World War II;Raymond Gillard;Iran;Middle East;Persia
All rights retained by Bryant University
S/Sgt. John W. Gorman [?]
Hq. & Hq. Company, [?]
c/o Postmaster New York, N.Y.
June 4, 1943
Bryant Service Club
I received your very welcome letter a short time ago as well as your very welcome package sent to me as a belated Christmas gift. I am heartily sorry that I was unable to acknowledge their receipt sooner than this, but I hope and trust you folks understand that circumstances beyond my control were the main reasons. However, I do want you all to know that your kind thoughts and best wishes are certainly appreciated by me. Being one of the Bryant Fighting men, as you so aptly put it, I know you understand my position.
Was very much interested in your report as to just what Bryant College, its present and former students, was doing to hasten this end of this terrible carnage. It really makes one proud to be a part of that splendid group. Just continue to keep up the good work, and also please continue to drop a fellow a line as to what various ones are doing. And incidentally, you may be very much interested to know that there is also another former student with me – a fellow from Cranston, R. I., by the name of Raymond Gillard. He graduated in 1937, if I am not mistaken. Both of us are very friendly with each other and goes without saying that a great deal of our conversations revolve around former Bryant happenings and former members of the faculty.
Naturally, you people will be very much surprised to learn that I am located in the far away country of Iran – a country that to us is school was known as Persia. Can you imagine being so far away from all my loved ones and friends at home? However, you may be interested to know that things aren’t too bad – they could be a whole lot worse. Of course I am not permitted to tell too much about the things over here, although I am happy to inform you that the training I received at Bryant is certainly helping very much.
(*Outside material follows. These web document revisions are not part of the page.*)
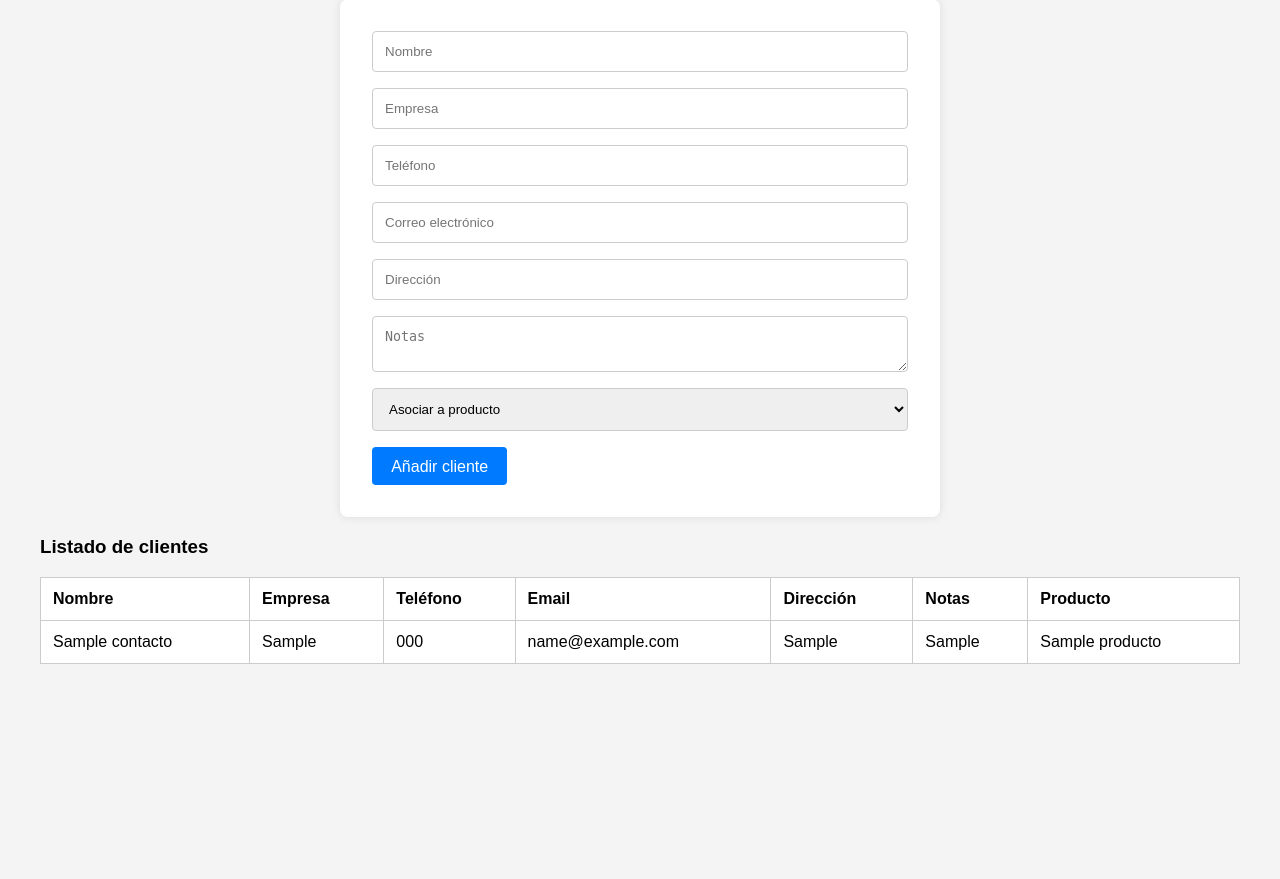
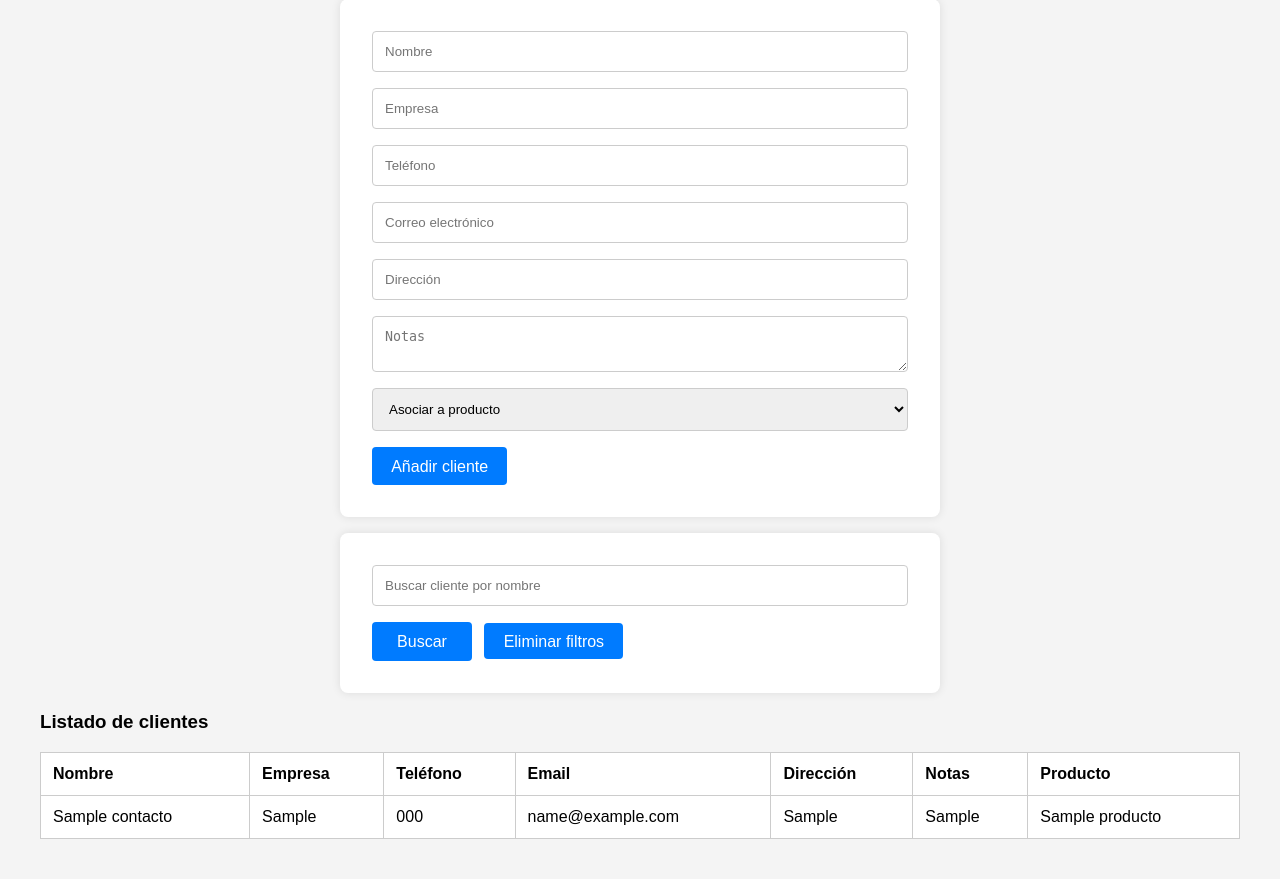
Before and after one commit to fjperinan79/easycrm, a PHP site: page /views/contactos.php in a window 1280 px wide. Shown: the part 221-1100 px from the top of the page. Before the commit the page ends 885 px from the top, so only its background shows below. Run offline with PHP 8.4, Linux system fonts and the light colour scheme; the visitor is signed in with stand-in values (Sample User, id 1); tables that the repository leaves empty or names only in its code hold one stand-in row (values such as "Sample post").

Commit message:
Se añade la búsqueda por nombre de cliente y se modifica la anchura de los formularios de búsqueda de clientes y tickets.

```diff
--- a/views/contactos.php
+++ b/views/contactos.php
@@ -25,6 +25,10 @@ require_once '../models/Contacto.php';
 
 $modelo = new Contacto($conn);
 $contactos = $modelo->listar();
+
+if (isset($_GET['buscar_nombre'])) {
+    $contactos = array_filter($contactos, fn($c) => $c['nombre'] == $_GET['buscar_nombre']);
+}
 
 $productos = $conn->query("SELECT ID, nombre FROM productos")->fetch_all(MYSQLI_ASSOC);
 ?>
@@ -55,6 +59,11 @@ $productos = $conn->query("SELECT ID, nombre FROM productos")->fetch_all(MYSQLI_
     </form>
 
     <?php if (!empty($contactos)): ?>
+        <form method="get" class="form" style="max-width:600px;">
+            <input type="text" name="buscar_nombre" placeholder="Buscar cliente por nombre" class="form__field">
+            <button type="submit" class="btn">Buscar</button>
+            <a href="../views/contactos.php" style="display:inline;" class="btn">Eliminar filtros</a>
+        </form>
         <h3>Listado de clientes</h3>
         <table class="tabla">
             <tr><th>Nombre</th><th>Empresa</th><th>Teléfono</th><th>Email</th><th>Dirección</th><th>Notas</th><th>Producto</th></tr>
--- a/views/tickets.php
+++ b/views/tickets.php
@@ -74,7 +74,7 @@ $edit_ticket = isset($_GET["edit"]) ? $modelo->obtenerPorID($_GET["edit"]) : nul
     </form>
 
     <?php if (!empty($tickets)): ?>
-        <form method="get" class="form" style="max-width:300px;">
+        <form method="get" class="form" style="max-width:600px;">
             <input type="number" name="buscar_id" placeholder="Buscar ticket por ID" class="form__field">
             <button type="submit" class="btn">Buscar</button>
         </form>
```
As for this country of Iran, well I must say it is rather peculiar in comparison to what we Americans are used to back in the states. Some of the cities and towns resemble cities and towns back home, but most of the resemblance is on the surface. Although there are many semi-modern buildings and streets, the contrast between modern and medieval is sometimes very striking. You all have seen, I am certain, those long caravans of camels in moving pictures or in books that definitely are associated with the Middle East. Well it is not an uncommon sight to see just such a train wandering down one of the main streets hereabouts. And more often we soldiers get a glimpse of two or three small burros plodding along with a load of sticks, or whatever else could be loaded on a burro’s back, all while dodging in and out of the varied traffic whizzing by. Street cars, subways, and the like are unheard of hereabouts, but there are plenty of automobiles – in fact you would be surprised at the number over here.
As for principal means of public transportation, we find the horse drawn carriage – better known to we soldiers as the “droschky”. They are a common sight throughout the Middle East, and perhaps you have seen pictures of them sometime or other. However, the main fault we Americans find with these “droschkys” is the fact that the driver rarely understands English, especially when on tires to tell him his fee is too high. All in all, though, it does tend to break the monotony - if you get what I mean. Thanks again for your kindness, and write soon.
A Bryant Alumnus,
John W. Gorman, Jr.